Exercise >> Which of the lines below holds the string "AdvanceTrelloBoard"? Copy every line that does.

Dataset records
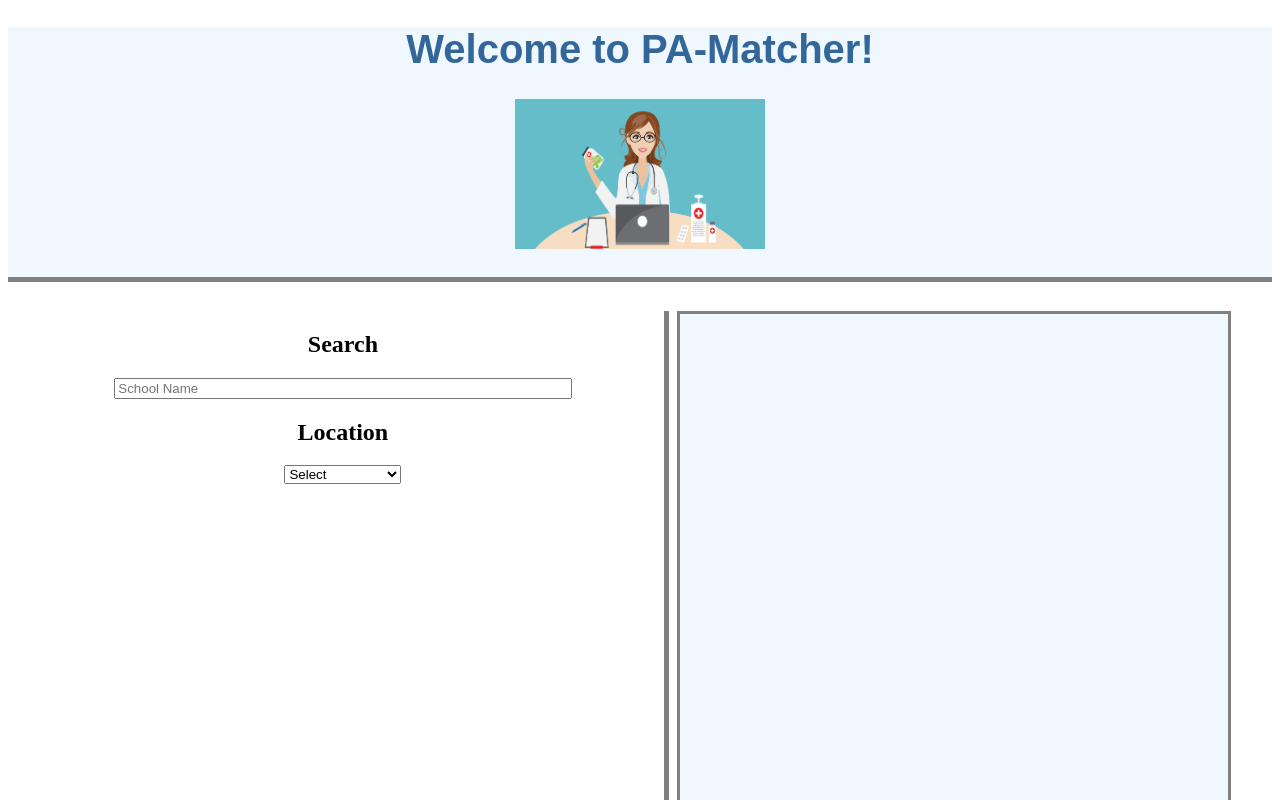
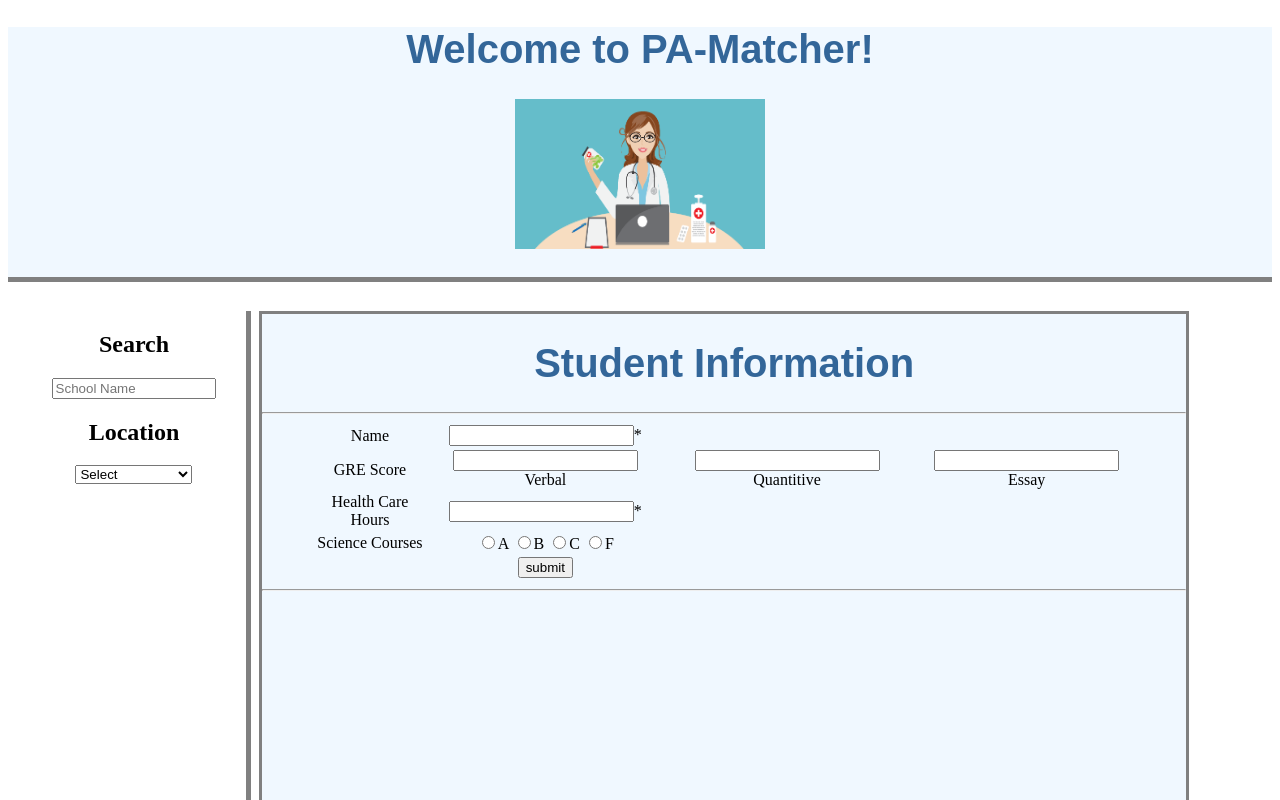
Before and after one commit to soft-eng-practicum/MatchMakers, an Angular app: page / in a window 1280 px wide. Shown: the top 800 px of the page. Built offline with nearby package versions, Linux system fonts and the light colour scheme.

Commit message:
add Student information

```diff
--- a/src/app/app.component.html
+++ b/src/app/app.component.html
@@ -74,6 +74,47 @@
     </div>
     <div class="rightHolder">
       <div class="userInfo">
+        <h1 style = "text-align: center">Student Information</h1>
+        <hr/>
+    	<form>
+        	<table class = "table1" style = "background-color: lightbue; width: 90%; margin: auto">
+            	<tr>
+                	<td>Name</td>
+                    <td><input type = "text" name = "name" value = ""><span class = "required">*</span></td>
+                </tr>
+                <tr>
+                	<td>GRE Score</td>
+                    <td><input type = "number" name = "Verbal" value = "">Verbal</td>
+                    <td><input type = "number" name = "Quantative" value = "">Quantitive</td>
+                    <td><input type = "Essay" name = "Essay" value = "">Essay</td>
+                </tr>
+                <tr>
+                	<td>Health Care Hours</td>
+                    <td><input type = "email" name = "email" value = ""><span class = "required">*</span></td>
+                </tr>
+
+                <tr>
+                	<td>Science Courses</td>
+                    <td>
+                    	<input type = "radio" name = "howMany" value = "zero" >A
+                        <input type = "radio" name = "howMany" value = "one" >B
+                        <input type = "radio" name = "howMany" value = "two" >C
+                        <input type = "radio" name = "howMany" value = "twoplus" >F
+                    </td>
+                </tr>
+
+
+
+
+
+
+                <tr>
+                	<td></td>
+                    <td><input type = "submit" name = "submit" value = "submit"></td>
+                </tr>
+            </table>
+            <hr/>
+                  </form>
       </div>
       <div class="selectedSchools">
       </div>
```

...

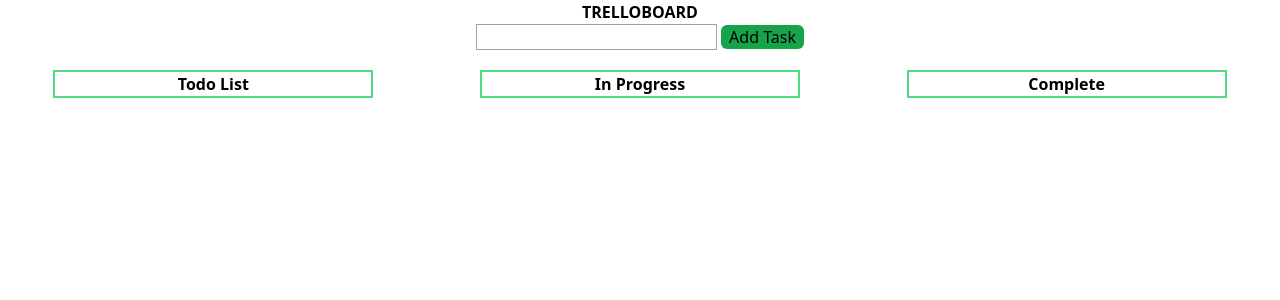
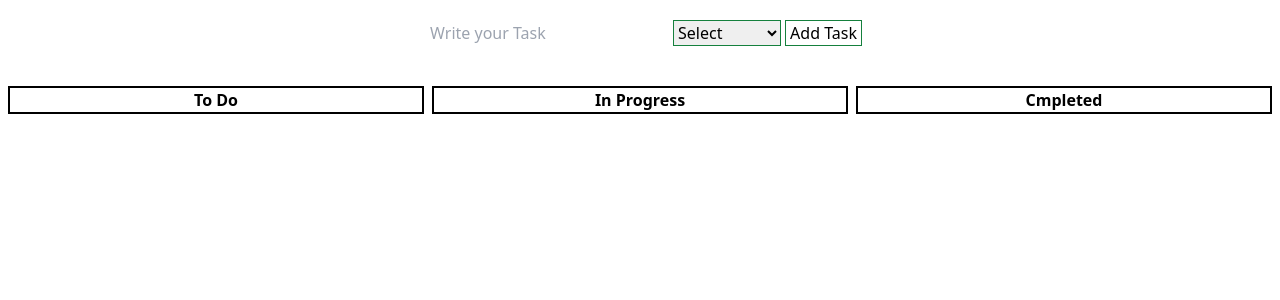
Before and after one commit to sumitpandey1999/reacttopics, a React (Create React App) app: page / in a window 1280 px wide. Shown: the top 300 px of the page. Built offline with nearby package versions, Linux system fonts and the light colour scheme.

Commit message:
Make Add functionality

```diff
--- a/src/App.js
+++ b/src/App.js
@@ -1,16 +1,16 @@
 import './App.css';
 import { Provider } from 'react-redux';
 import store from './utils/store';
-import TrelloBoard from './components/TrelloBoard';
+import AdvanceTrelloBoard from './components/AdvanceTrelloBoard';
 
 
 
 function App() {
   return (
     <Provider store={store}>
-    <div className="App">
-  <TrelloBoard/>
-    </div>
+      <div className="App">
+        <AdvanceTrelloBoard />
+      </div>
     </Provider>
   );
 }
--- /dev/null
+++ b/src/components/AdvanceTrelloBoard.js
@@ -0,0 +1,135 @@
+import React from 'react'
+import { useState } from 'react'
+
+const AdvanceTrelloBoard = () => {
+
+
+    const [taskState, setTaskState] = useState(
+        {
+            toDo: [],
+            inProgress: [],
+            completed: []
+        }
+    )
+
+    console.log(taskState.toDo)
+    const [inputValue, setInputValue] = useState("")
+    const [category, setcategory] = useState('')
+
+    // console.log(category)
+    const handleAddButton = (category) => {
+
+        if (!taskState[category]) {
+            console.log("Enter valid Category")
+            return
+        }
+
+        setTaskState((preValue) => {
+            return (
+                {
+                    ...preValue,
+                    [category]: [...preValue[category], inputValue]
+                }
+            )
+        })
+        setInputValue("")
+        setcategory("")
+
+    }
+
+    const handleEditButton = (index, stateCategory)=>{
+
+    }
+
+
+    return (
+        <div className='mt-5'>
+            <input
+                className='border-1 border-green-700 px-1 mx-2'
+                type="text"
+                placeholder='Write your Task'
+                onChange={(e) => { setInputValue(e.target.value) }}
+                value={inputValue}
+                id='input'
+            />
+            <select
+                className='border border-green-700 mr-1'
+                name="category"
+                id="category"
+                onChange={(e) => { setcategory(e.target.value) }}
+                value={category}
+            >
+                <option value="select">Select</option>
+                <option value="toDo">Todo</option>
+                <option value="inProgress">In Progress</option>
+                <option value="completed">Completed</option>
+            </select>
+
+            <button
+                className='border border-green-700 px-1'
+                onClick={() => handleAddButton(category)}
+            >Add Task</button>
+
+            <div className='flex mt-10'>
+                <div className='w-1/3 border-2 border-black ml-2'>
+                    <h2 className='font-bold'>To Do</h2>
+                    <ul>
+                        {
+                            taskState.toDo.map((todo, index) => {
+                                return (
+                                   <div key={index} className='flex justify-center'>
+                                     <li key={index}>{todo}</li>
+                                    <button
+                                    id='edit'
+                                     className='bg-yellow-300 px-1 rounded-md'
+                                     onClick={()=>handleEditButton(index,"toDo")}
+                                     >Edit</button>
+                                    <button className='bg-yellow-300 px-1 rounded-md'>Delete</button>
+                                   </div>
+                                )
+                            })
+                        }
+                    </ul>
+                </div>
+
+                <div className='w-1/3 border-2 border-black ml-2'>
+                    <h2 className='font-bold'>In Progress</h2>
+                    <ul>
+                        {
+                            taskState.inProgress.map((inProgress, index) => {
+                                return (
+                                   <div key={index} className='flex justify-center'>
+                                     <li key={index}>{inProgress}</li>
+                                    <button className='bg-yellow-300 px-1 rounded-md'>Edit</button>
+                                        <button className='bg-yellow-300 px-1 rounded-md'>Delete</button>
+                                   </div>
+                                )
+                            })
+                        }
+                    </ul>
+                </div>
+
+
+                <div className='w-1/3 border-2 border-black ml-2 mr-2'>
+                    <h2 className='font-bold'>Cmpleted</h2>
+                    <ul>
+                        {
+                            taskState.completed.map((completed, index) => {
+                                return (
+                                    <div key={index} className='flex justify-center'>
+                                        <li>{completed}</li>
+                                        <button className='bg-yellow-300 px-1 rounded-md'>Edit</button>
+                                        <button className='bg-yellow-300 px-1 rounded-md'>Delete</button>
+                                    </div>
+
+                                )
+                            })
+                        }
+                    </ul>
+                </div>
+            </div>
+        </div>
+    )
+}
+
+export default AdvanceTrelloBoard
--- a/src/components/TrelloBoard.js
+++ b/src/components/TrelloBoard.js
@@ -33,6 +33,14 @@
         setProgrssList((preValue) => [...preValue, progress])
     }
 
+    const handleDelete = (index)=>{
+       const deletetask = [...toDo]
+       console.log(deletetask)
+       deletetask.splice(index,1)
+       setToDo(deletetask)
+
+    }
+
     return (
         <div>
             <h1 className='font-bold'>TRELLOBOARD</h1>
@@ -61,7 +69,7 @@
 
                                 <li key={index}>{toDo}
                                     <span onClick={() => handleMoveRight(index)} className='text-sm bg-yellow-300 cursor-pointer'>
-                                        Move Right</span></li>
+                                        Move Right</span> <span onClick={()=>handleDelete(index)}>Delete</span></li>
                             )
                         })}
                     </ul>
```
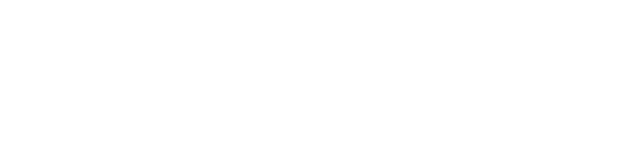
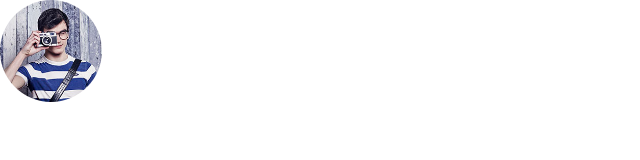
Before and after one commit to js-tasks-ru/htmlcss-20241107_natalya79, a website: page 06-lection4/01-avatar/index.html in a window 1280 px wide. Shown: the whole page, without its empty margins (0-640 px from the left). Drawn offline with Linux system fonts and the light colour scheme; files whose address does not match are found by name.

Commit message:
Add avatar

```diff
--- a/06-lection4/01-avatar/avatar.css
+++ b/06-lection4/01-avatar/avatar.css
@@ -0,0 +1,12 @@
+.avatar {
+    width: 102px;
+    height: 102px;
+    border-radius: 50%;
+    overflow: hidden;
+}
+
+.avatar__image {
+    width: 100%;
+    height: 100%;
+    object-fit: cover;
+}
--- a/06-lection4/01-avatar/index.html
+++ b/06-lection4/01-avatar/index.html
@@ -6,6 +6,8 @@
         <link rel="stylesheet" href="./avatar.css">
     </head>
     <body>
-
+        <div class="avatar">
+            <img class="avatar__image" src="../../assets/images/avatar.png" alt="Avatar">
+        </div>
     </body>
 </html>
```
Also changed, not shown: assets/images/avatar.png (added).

* * *

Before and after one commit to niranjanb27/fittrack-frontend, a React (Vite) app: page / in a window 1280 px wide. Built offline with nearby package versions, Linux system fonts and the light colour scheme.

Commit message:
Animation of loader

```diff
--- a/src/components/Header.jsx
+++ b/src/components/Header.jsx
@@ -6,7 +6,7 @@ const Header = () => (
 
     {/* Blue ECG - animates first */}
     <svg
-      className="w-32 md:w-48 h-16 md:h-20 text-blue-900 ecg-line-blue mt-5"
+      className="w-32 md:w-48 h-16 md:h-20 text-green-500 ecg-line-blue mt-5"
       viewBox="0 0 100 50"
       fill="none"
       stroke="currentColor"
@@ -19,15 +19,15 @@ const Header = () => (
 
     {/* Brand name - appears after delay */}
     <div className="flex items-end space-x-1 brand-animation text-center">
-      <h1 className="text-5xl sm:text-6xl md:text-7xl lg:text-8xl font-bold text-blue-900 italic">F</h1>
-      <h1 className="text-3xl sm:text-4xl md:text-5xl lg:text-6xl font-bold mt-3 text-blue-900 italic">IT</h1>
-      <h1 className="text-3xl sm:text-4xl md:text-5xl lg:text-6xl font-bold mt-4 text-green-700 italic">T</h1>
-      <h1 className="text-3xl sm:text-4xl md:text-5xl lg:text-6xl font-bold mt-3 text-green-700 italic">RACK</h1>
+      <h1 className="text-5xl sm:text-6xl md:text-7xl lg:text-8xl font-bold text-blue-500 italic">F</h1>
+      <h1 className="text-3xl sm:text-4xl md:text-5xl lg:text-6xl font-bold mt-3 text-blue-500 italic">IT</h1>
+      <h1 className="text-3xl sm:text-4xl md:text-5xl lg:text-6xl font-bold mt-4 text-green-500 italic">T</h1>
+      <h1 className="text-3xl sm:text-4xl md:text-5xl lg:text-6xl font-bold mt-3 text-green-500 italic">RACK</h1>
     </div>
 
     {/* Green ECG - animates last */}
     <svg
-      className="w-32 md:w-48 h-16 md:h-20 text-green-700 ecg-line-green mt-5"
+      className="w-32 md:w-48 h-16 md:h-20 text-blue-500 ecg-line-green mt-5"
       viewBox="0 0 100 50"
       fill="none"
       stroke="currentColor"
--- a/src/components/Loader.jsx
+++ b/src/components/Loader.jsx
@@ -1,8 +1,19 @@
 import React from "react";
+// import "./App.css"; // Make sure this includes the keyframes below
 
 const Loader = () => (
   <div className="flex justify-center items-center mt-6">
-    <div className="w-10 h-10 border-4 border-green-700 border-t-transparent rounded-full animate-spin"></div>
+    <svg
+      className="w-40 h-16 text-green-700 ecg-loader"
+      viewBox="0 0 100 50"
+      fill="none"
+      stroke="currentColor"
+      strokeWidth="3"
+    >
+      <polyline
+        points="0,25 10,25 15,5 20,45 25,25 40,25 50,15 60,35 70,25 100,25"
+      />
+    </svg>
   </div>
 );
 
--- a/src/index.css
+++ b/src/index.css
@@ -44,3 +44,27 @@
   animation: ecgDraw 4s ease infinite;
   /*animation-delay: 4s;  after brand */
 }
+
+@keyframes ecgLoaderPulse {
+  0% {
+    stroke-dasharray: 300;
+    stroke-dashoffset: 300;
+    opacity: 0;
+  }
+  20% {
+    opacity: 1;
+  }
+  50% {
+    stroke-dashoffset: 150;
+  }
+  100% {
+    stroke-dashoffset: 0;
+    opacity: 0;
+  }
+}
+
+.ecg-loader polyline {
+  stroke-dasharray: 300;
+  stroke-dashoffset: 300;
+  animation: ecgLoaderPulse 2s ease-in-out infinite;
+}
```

Response for this exercise >>
+import AdvanceTrelloBoard from './components/AdvanceTrelloBoard';
+        <AdvanceTrelloBoard />
+++ b/src/components/AdvanceTrelloBoard.js
+const AdvanceTrelloBoard = () => {
+export default AdvanceTrelloBoard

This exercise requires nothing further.